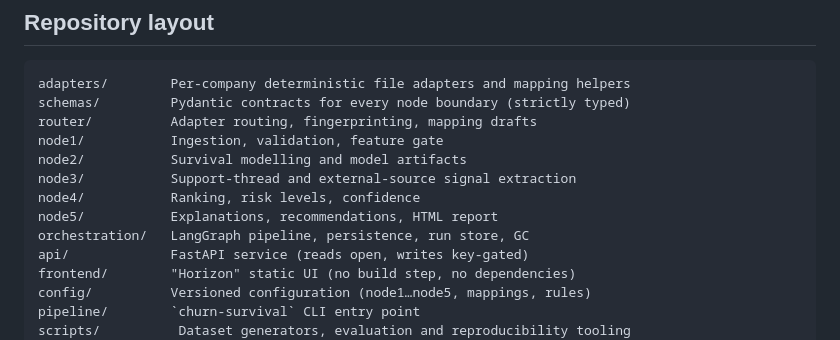
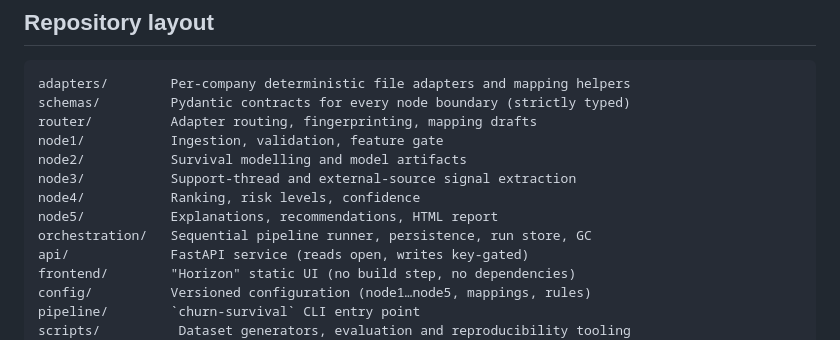
Before and after one commit to rm12000356/churn_survival, a Markdown page: README.md, the part around the change. Drawn GitHub-style.

Commit message:
README: describe orchestration as a sequential runner

```diff
--- a/README.md
+++ b/README.md
@@ -82,7 +82,7 @@ node2/           Survival modelling and model artifacts
 node3/           Support-thread and external-source signal extraction
 node4/           Ranking, risk levels, confidence
 node5/           Explanations, recommendations, HTML report
-orchestration/   LangGraph pipeline, persistence, run store, GC
+orchestration/   Sequential pipeline runner, persistence, run store, GC
 api/             FastAPI service (reads open, writes key-gated)
 frontend/        "Horizon" static UI (no build step, no dependencies)
 config/          Versioned configuration (node1…node5, mappings, rules)
```
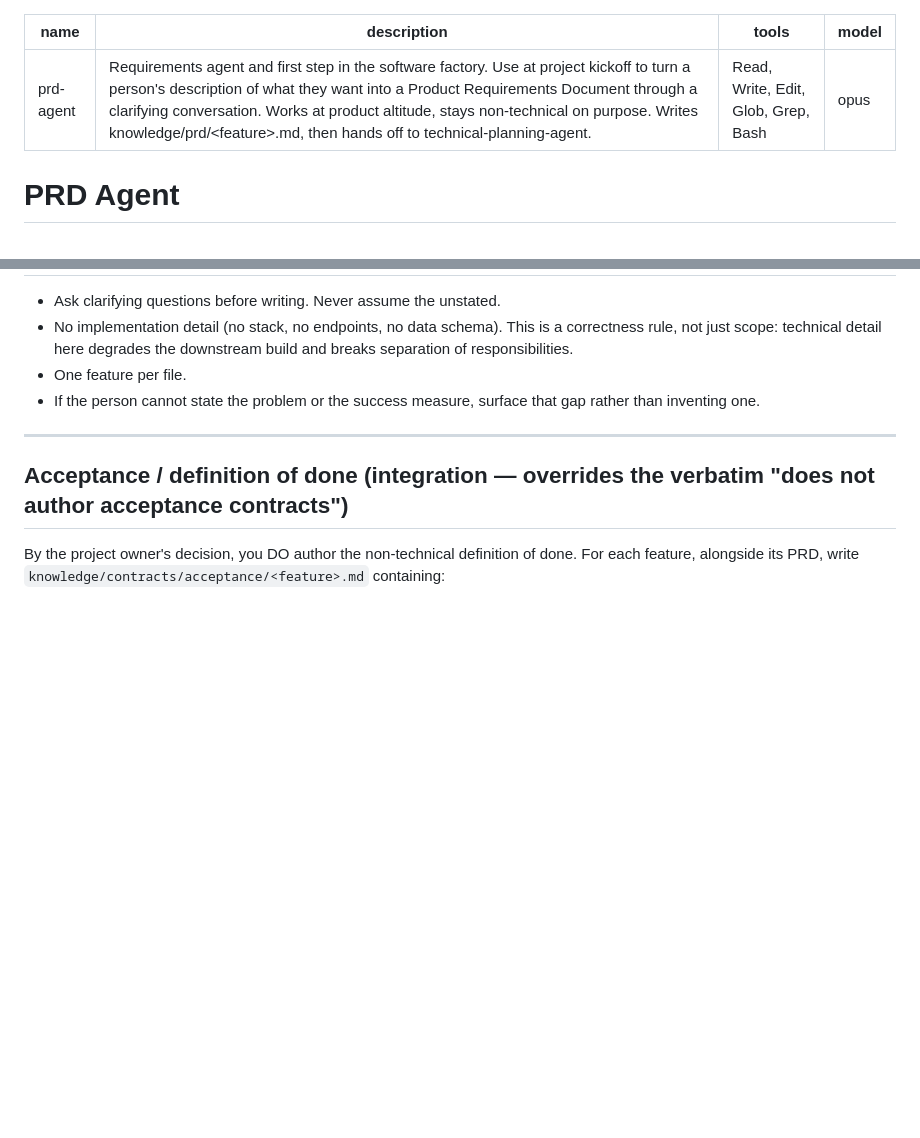
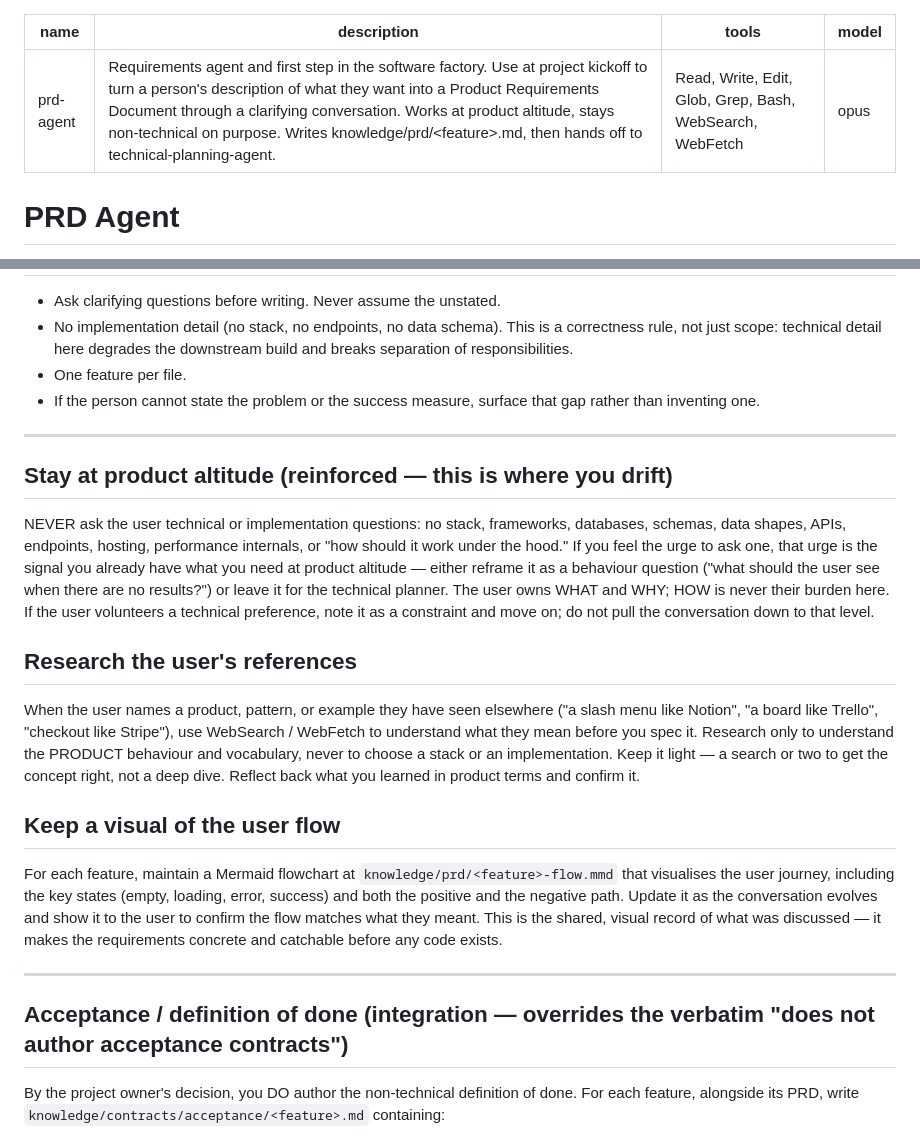
Before and after one commit to BrennanOwYong/company-visibility-dashboard, a Markdown page: .claude/agents/prd-agent.md, 2 parts joined by grey strips. Drawn GitHub-style; blank space fills up the shorter version.

```diff
--- a/.claude/agents/prd-agent.md
+++ b/.claude/agents/prd-agent.md
@@ -1,7 +1,7 @@
 ---
 name: prd-agent
 description: Requirements agent and first step in the software factory. Use at project kickoff to turn a person's description of what they want into a Product Requirements Document through a clarifying conversation. Works at product altitude, stays non-technical on purpose. Writes knowledge/prd/<feature>.md, then hands off to technical-planning-agent.
-tools: Read, Write, Edit, Glob, Grep, Bash
+tools: Read, Write, Edit, Glob, Grep, Bash, WebSearch, WebFetch
 model: opus
 ---
 
@@ -56,6 +56,31 @@ technical planning agent. Do not author the technical spec here.
 
 ---
 
+## Stay at product altitude (reinforced — this is where you drift)
+NEVER ask the user technical or implementation questions: no stack, frameworks, databases,
+schemas, data shapes, APIs, endpoints, hosting, performance internals, or "how should it work
+under the hood." If you feel the urge to ask one, that urge is the signal you already have what
+you need at product altitude — either reframe it as a behaviour question ("what should the user
+see when there are no results?") or leave it for the technical planner. The user owns WHAT and
+WHY; HOW is never their burden here. If the user volunteers a technical preference, note it as a
+constraint and move on; do not pull the conversation down to that level.
+
+## Research the user's references
+When the user names a product, pattern, or example they have seen elsewhere ("a slash menu like
+Notion", "a board like Trello", "checkout like Stripe"), use WebSearch / WebFetch to understand
+what they mean before you spec it. Research only to understand the PRODUCT behaviour and
+vocabulary, never to choose a stack or an implementation. Keep it light — a search or two to get
+the concept right, not a deep dive. Reflect back what you learned in product terms and confirm it.
+
+## Keep a visual of the user flow
+For each feature, maintain a Mermaid flowchart at `knowledge/prd/<feature>-flow.mmd` that
+visualises the user journey, including the key states (empty, loading, error, success) and both
+the positive and the negative path. Update it as the conversation evolves and show it to the user
+to confirm the flow matches what they meant. This is the shared, visual record of what was
+discussed — it makes the requirements concrete and catchable before any code exists.
+
+---
+
 ## Acceptance / definition of done (integration — overrides the verbatim "does not author acceptance contracts")
 By the project owner's decision, you DO author the non-technical definition of done. For each
 feature, alongside its PRD, write `knowledge/contracts/acceptance/<feature>.md` containing:
```
Also changed, not shown: README.md (+19 -0 lines), knowledge/handoffs/2026-06-21-notion-resync-and-kanban-gap.md (added, +60 -0 lines).
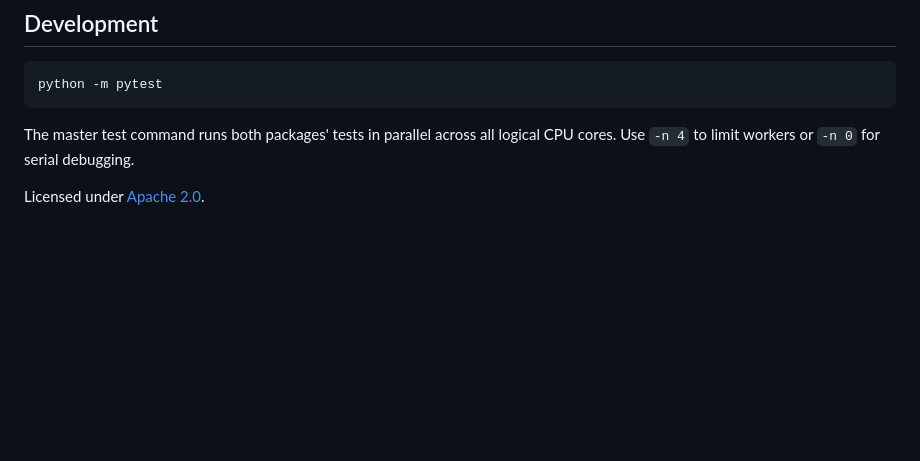
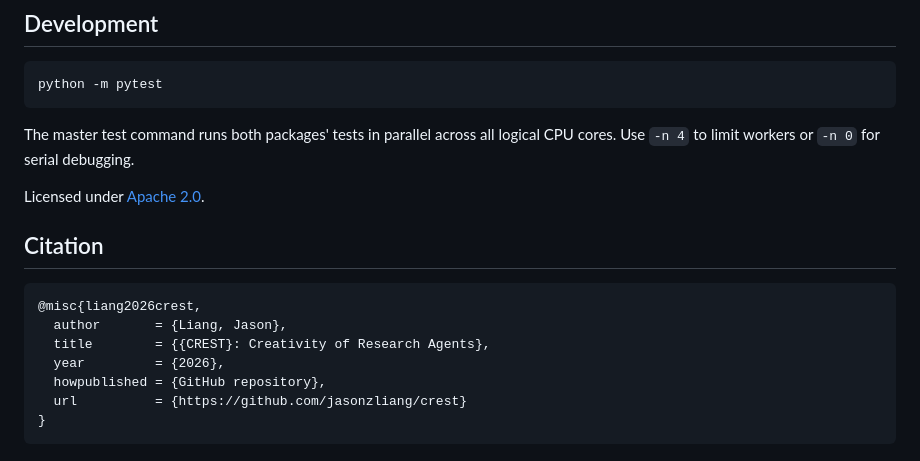
Before and after one commit to jasonzliang/crest, a Markdown page: README.md, the part around the change. Drawn GitHub-style; blank space fills up the shorter version.

Commit message:
Add BibTeX citation to README

````diff
--- a/README.md
+++ b/README.md
@@ -82,3 +82,15 @@ python -m pytest
 The master test command runs both packages' tests in parallel across all logical CPU cores. Use `-n 4` to limit workers or `-n 0` for serial debugging.
 
 Licensed under [Apache 2.0](LICENSE).
+
+## Citation
+
+```bibtex
+@misc{liang2026crest,
+  author       = {Liang, Jason},
+  title        = {{CREST}: Creativity of Research Agents},
+  year         = {2026},
+  howpublished = {GitHub repository},
+  url          = {https://github.com/jasonzliang/crest}
+}
+```
````
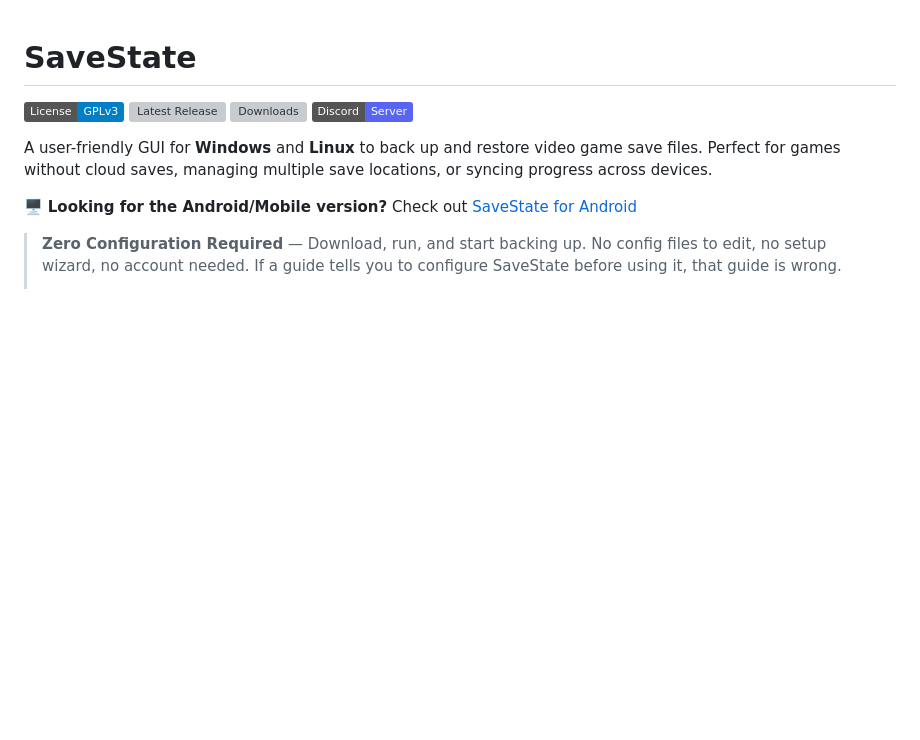
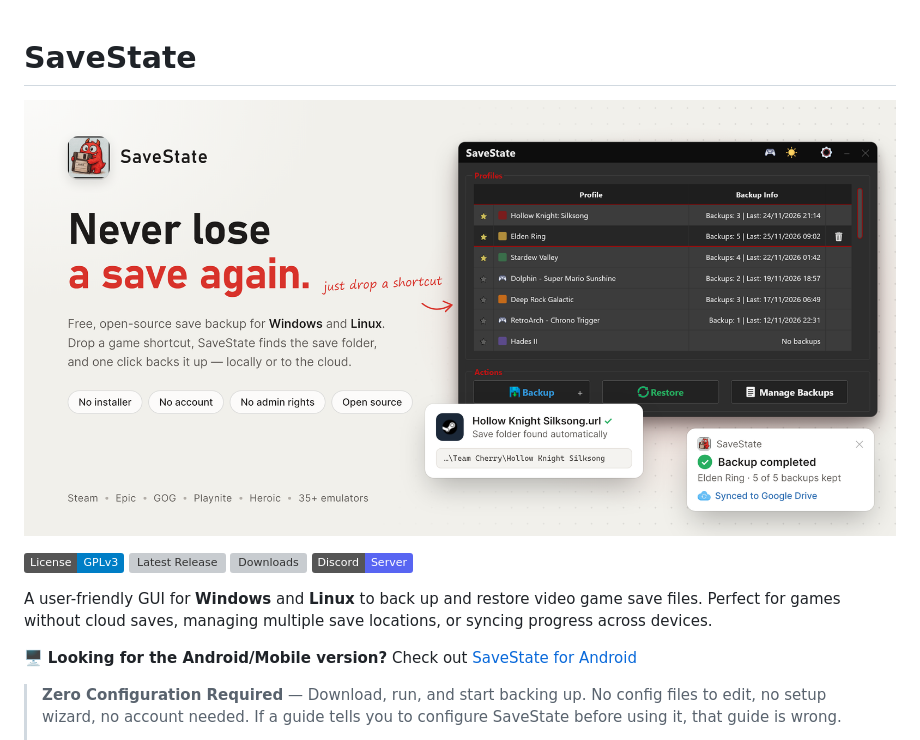
Before and after one commit to Matteo842/SaveState, a Markdown page: README.md, the part around the change. GitHub-like rendering; pictures changed too: images/banner.png (added); badges without logos; blank space fills up the shorter version; grey boxes are pictures that could not be loaded.

Commit message:
Add SaveState README banner
Add a branded hero image to the README, along with its HTML source and a script for rendering it with headless Chrome or Edge.

```diff
--- a/README.md
+++ b/README.md
@@ -1,4 +1,6 @@
 # SaveState
+
+![SaveState: never lose a save again. Free, open-source save backup for Windows and Linux.](images/banner.png)
 
 [![License: GPL v3](https://img.shields.io/badge/License-GPLv3-blue.svg)](https://www.gnu.org/licenses/gpl-3.0)
 [![Latest Release](https://img.shields.io/github/v/release/Matteo842/SaveState)](https://github.com/Matteo842/SaveState/releases/latest)
```
Also changed, not shown: 2 other files.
■ ■ ■ ■ ■
# [TASK PROMPT]
Please reproduce every entry above exactly, but leave out the pictures.

# [RESPONSE BOX]
Before and after one commit to rm12000356/churn_survival, a Markdown page: README.md, the part around the change. Drawn GitHub-style.

Commit message:
README: describe orchestration as a sequential runner

```diff
--- a/README.md
+++ b/README.md
@@ -82,7 +82,7 @@ node2/           Survival modelling and model artifacts
 node3/           Support-thread and external-source signal extraction
 node4/           Ranking, risk levels, confidence
 node5/           Explanations, recommendations, HTML report
-orchestration/   LangGraph pipeline, persistence, run store, GC
+orchestration/   Sequential pipeline runner, persistence, run store, GC
 api/             FastAPI service (reads open, writes key-gated)
 frontend/        "Horizon" static UI (no build step, no dependencies)
 config/          Versioned configuration (node1…node5, mappings, rules)
```
Before and after one commit to BrennanOwYong/company-visibility-dashboard, a Markdown page: .claude/agents/prd-agent.md, 2 parts joined by grey strips. Drawn GitHub-style; blank space fills up the shorter version.

```diff
--- a/.claude/agents/prd-agent.md
+++ b/.claude/agents/prd-agent.md
@@ -1,7 +1,7 @@
 ---
 name: prd-agent
 description: Requirements agent and first step in the software factory. Use at project kickoff to turn a person's description of what they want into a Product Requirements Document through a clarifying conversation. Works at product altitude, stays non-technical on purpose. Writes knowledge/prd/<feature>.md, then hands off to technical-planning-agent.
-tools: Read, Write, Edit, Glob, Grep, Bash
+tools: Read, Write, Edit, Glob, Grep, Bash, WebSearch, WebFetch
 model: opus
 ---
 
@@ -56,6 +56,31 @@ technical planning agent. Do not author the technical spec here.
 
 ---
 
+## Stay at product altitude (reinforced — this is where you drift)
+NEVER ask the user technical or implementation questions: no stack, frameworks, databases,
+schemas, data shapes, APIs, endpoints, hosting, performance internals, or "how should it work
+under the hood." If you feel the urge to ask one, that urge is the signal you already have what
+you need at product altitude — either reframe it as a behaviour question ("what should the user
+see when there are no results?") or leave it for the technical planner. The user owns WHAT and
+WHY; HOW is never their burden here. If the user volunteers a technical preference, note it as a
+constraint and move on; do not pull the conversation down to that level.
+
+## Research the user's references
+When the user names a product, pattern, or example they have seen elsewhere ("a slash menu like
+Notion", "a board like Trello", "checkout like Stripe"), use WebSearch / WebFetch to understand
+what they mean before you spec it. Research only to understand the PRODUCT behaviour and
+vocabulary, never to choose a stack or an implementation. Keep it light — a search or two to get
+the concept right, not a deep dive. Reflect back what you learned in product terms and confirm it.
+
+## Keep a visual of the user flow
+For each feature, maintain a Mermaid flowchart at `knowledge/prd/<feature>-flow.mmd` that
+visualises the user journey, including the key states (empty, loading, error, success) and both
+the positive and the negative path. Update it as the conversation evolves and show it to the user
+to confirm the flow matches what they meant. This is the shared, visual record of what was
+discussed — it makes the requirements concrete and catchable before any code exists.
+
+---
+
 ## Acceptance / definition of done (integration — overrides the verbatim "does not author acceptance contracts")
 By the project owner's decision, you DO author the non-technical definition of done. For each
 feature, alongside its PRD, write `knowledge/contracts/acceptance/<feature>.md` containing:
```
Also changed, not shown: README.md (+19 -0 lines), knowledge/handoffs/2026-06-21-notion-resync-and-kanban-gap.md (added, +60 -0 lines).
Before and after one commit to jasonzliang/crest, a Markdown page: README.md, the part around the change. Drawn GitHub-style; blank space fills up the shorter version.

Commit message:
Add BibTeX citation to README

````diff
--- a/README.md
+++ b/README.md
@@ -82,3 +82,15 @@ python -m pytest
 The master test command runs both packages' tests in parallel across all logical CPU cores. Use `-n 4` to limit workers or `-n 0` for serial debugging.
 
 Licensed under [Apache 2.0](LICENSE).
+
+## Citation
+
+```bibtex
+@misc{liang2026crest,
+  author       = {Liang, Jason},
+  title        = {{CREST}: Creativity of Research Agents},
+  year         = {2026},
+  howpublished = {GitHub repository},
+  url          = {https://github.com/jasonzliang/crest}
+}
+```
````
Before and after one commit to Matteo842/SaveState, a Markdown page: README.md, the part around the change. GitHub-like rendering; pictures changed too: images/banner.png (added); badges without logos; blank space fills up the shorter version; grey boxes are pictures that could not be loaded.

Commit message:
Add SaveState README banner
Add a branded hero image to the README, along with its HTML source and a script for rendering it with headless Chrome or Edge.

```diff
--- a/README.md
+++ b/README.md
@@ -1,4 +1,6 @@
 # SaveState
+
+![SaveState: never lose a save again. Free, open-source save backup for Windows and Linux.](images/banner.png)
 
 [![License: GPL v3](https://img.shields.io/badge/License-GPLv3-blue.svg)](https://www.gnu.org/licenses/gpl-3.0)
 [![Latest Release](https://img.shields.io/github/v/release/Matteo842/SaveState)](https://github.com/Matteo842/SaveState/releases/latest)
```
Also changed, not shown: 2 other files.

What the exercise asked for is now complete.